The other night I had tickets to see Deathtrap at the Noel Coward Theatre. The show is billed as a “comedy thriller”, which is almost oxymoronic, so I was more than a little bit apprehensive when I entered the theatre.
Deathtrap follows the story of Sydney Bruhl (Simon Russell Beale), a playwrite who hasn’t created a hit show in the past few years. He meets a younger amateur playwrite, Clifford Anderson (Jonathan Groff). At the beginning of the show Sydney and his wife plot to murder the young playwrite, knowing that his creation, Deathtrap, hasn’t been seen or spoken about to anyone else. Unfortunately that’s all I can tell you – the programme says so :-p
The story unfolds in such a way that it makes it impossible to fully settle down and watch, purely because every time you think you know where the plot is going it switches right round in front of you. It s a very cleverly written play, with the dialogue cleverly intertwined with the action to keep you guessing. One of the things I loved about the show is that there is always some clue to what will happen next, but the context is such that you manage to convince yourself it won’t happen… Only for it to happen mere moments later!
The play makes numerous references to itself, talking about what a good play “Deathtrap” would make. I particularly liked the reference to how much could be made not only from the show, but from the souvenir T-shirts also! It also references the fact that the play would make a great film – which it is for those who are not in the know.
Simon Russell Beale has you captivated from the minute he appears on the stage. It is no secret that he is a well respected actor, but in this particular role his comedy timing as well as his acting is perfection.

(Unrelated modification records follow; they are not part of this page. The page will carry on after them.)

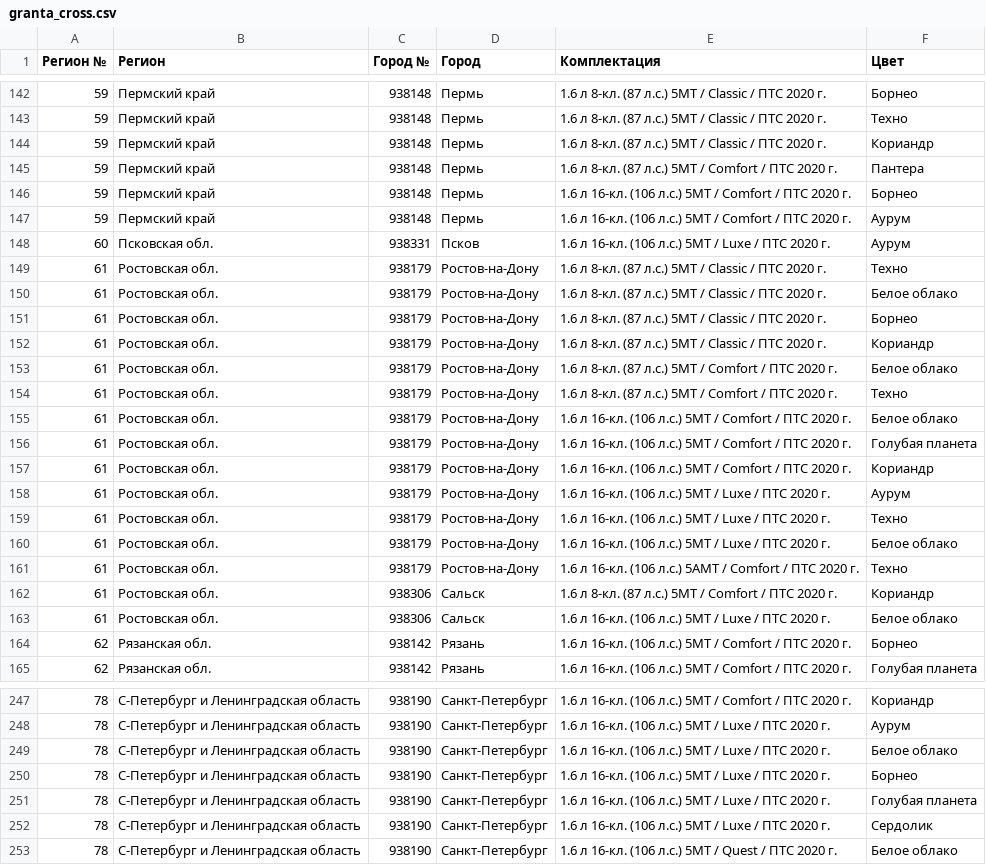
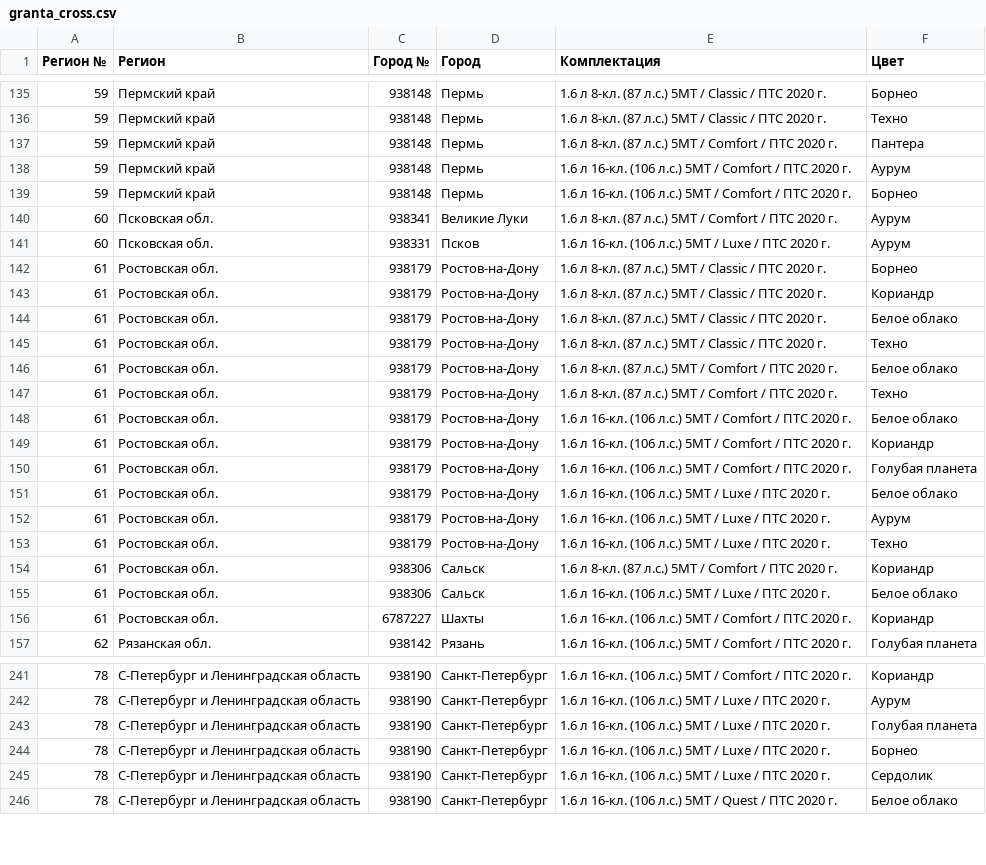
Before and after one commit to kafeg/ladacsv, a CSV file: granta_cross.csv, drawn as a sheet; only a part is shown, gaps mark what is left out; the diff covers the shown part only.

```diff
--- a/granta_cross.csv
+++ b/granta_cross.csv
@@ -143,11 +136,11 @@
 59, Пермский край, 938148, Пермь, 1.6 л 8-кл. (87 л.с.) 5МТ / Classic / ПТС 2020 г., Техно
-59, Пермский край, 938148, Пермь, 1.6 л 8-кл. (87 л.с.) 5МТ / Classic / ПТС 2020 г., Кориандр
 59, Пермский край, 938148, Пермь, 1.6 л 8-кл. (87 л.с.) 5МТ / Comfort / ПТС 2020 г., Пантера
+59, Пермский край, 938148, Пермь, 1.6 л 16-кл. (106 л.с.) 5МТ / Comfort / ПТС 2020 г., Аурум
 59, Пермский край, 938148, Пермь, 1.6 л 16-кл. (106 л.с.) 5МТ / Comfort / ПТС 2020 г., Борнео
-59, Пермский край, 938148, Пермь, 1.6 л 16-кл. (106 л.с.) 5МТ / Comfort / ПТС 2020 г., Аурум
+60, Псковская обл., 938341, Великие Луки, 1.6 л 8-кл. (87 л.с.) 5МТ / Comfort / ПТС 2020 г., Аурум
 60, Псковская обл., 938331, Псков, 1.6 л 16-кл. (106 л.с.) 5МТ / Luxe / ПТС 2020 г., Аурум
-61, Ростовская обл., 938179, Ростов-на-Дону, 1.6 л 8-кл. (87 л.с.) 5МТ / Classic / ПТС 2020 г., Техно
-61, Ростовская обл., 938179, Ростов-на-Дону, 1.6 л 8-кл. (87 л.с.) 5МТ / Classic / ПТС 2020 г., Белое облако
 61, Ростовская обл., 938179, Ростов-на-Дону, 1.6 л 8-кл. (87 л.с.) 5МТ / Classic / ПТС 2020 г., Борнео
 61, Ростовская обл., 938179, Ростов-на-Дону, 1.6 л 8-кл. (87 л.с.) 5МТ / Classic / ПТС 2020 г., Кориандр
+61, Ростовская обл., 938179, Ростов-на-Дону, 1.6 л 8-кл. (87 л.с.) 5МТ / Classic / ПТС 2020 г., Белое облако
+61, Ростовская обл., 938179, Ростов-на-Дону, 1.6 л 8-кл. (87 л.с.) 5МТ / Classic / ПТС 2020 г., Техно
 61, Ростовская обл., 938179, Ростов-на-Дону, 1.6 л 8-кл. (87 л.с.) 5МТ / Comfort / ПТС 2020 г., Белое облако
@@ -155,11 +148,10 @@
 61, Ростовская обл., 938179, Ростов-на-Дону, 1.6 л 16-кл. (106 л.с.) 5МТ / Comfort / ПТС 2020 г., Белое облако
+61, Ростовская обл., 938179, Ростов-на-Дону, 1.6 л 16-кл. (106 л.с.) 5МТ / Comfort / ПТС 2020 г., Кориандр
 61, Ростовская обл., 938179, Ростов-на-Дону, 1.6 л 16-кл. (106 л.с.) 5МТ / Comfort / ПТС 2020 г., Голубая планета
-61, Ростовская обл., 938179, Ростов-на-Дону, 1.6 л 16-кл. (106 л.с.) 5МТ / Comfort / ПТС 2020 г., Кориандр
+61, Ростовская обл., 938179, Ростов-на-Дону, 1.6 л 16-кл. (106 л.с.) 5МТ / Luxe / ПТС 2020 г., Белое облако
 61, Ростовская обл., 938179, Ростов-на-Дону, 1.6 л 16-кл. (106 л.с.) 5МТ / Luxe / ПТС 2020 г., Аурум
 61, Ростовская обл., 938179, Ростов-на-Дону, 1.6 л 16-кл. (106 л.с.) 5МТ / Luxe / ПТС 2020 г., Техно
-61, Ростовская обл., 938179, Ростов-на-Дону, 1.6 л 16-кл. (106 л.с.) 5МТ / Luxe / ПТС 2020 г., Белое облако
-61, Ростовская обл., 938179, Ростов-на-Дону, 1.6 л 16-кл. (106 л.с.) 5АМТ / Comfort / ПТС 2020 г., Техно
 61, Ростовская обл., 938306, Сальск, 1.6 л 8-кл. (87 л.с.) 5МТ / Comfort / ПТС 2020 г., Кориандр
 61, Ростовская обл., 938306, Сальск, 1.6 л 16-кл. (106 л.с.) 5МТ / Luxe / ПТС 2020 г., Белое облако
-62, Рязанская обл., 938142, Рязань, 1.6 л 16-кл. (106 л.с.) 5МТ / Comfort / ПТС 2020 г., Борнео
+61, Ростовская обл., 6787227, Шахты, 1.6 л 16-кл. (106 л.с.) 5МТ / Comfort / ПТС 2020 г., Кориандр
 62, Рязанская обл., 938142, Рязань, 1.6 л 16-кл. (106 л.с.) 5МТ / Comfort / ПТС 2020 г., Голубая планета
@@ -248,5 +242,4 @@
 78, С-Петербург и Ленинградская область, 938190, Санкт-Петербург, 1.6 л 16-кл. (106 л.с.) 5МТ / Luxe / ПТС 2020 г., Аурум
-78, С-Петербург и Ленинградская область, 938190, Санкт-Петербург, 1.6 л 16-кл. (106 л.с.) 5МТ / Luxe / ПТС 2020 г., Белое облако
+78, С-Петербург и Ленинградская область, 938190, Санкт-Петербург, 1.6 л 16-кл. (106 л.с.) 5МТ / Luxe / ПТС 2020 г., Голубая планета
 78, С-Петербург и Ленинградская область, 938190, Санкт-Петербург, 1.6 л 16-кл. (106 л.с.) 5МТ / Luxe / ПТС 2020 г., Борнео
-78, С-Петербург и Ленинградская область, 938190, Санкт-Петербург, 1.6 л 16-кл. (106 л.с.) 5МТ / Luxe / ПТС 2020 г., Голубая планета
 78, С-Петербург и Ленинградская область, 938190, Санкт-Петербург, 1.6 л 16-кл. (106 л.с.) 5МТ / Luxe / ПТС 2020 г., Сердолик
```
Also changed, not shown: 7 added rows, 12 removed rows, 14 moved rows and 7 edited cells elsewhere in this file, granta_sedan.csv, n4x4_3doors.csv, 20 other files.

He switches very easy from bored, to murderous and back again almost without a thought. Jonathan Groff easily leads you to believe the naivety of his character, and he too switches very quickly from a young playwrite who knows nothing, to a very savvy young man.
Claire Skinner plays Sydney’s wife, Myra, and is a joy to watch. She plays the character energetically and you definitely feel her horror at her husband’s murderous thoughts. I also very much enjoyed Estelle Parsons as token comedy character Helga Ten Dorp – I don’t think I have laughed so much at one character for a while.
All in all I thought it was a fantastic show and not at all what I expected. Despite the idea of a comedy thriller being somewhat odd, it works very well. I definitely jumped a number of times and even having read the plot beforehand, I was suprised by everything that happened.
If you have a free night, definitely take yourself down to the Noel Coward and grab some tickets for this excellent thriller.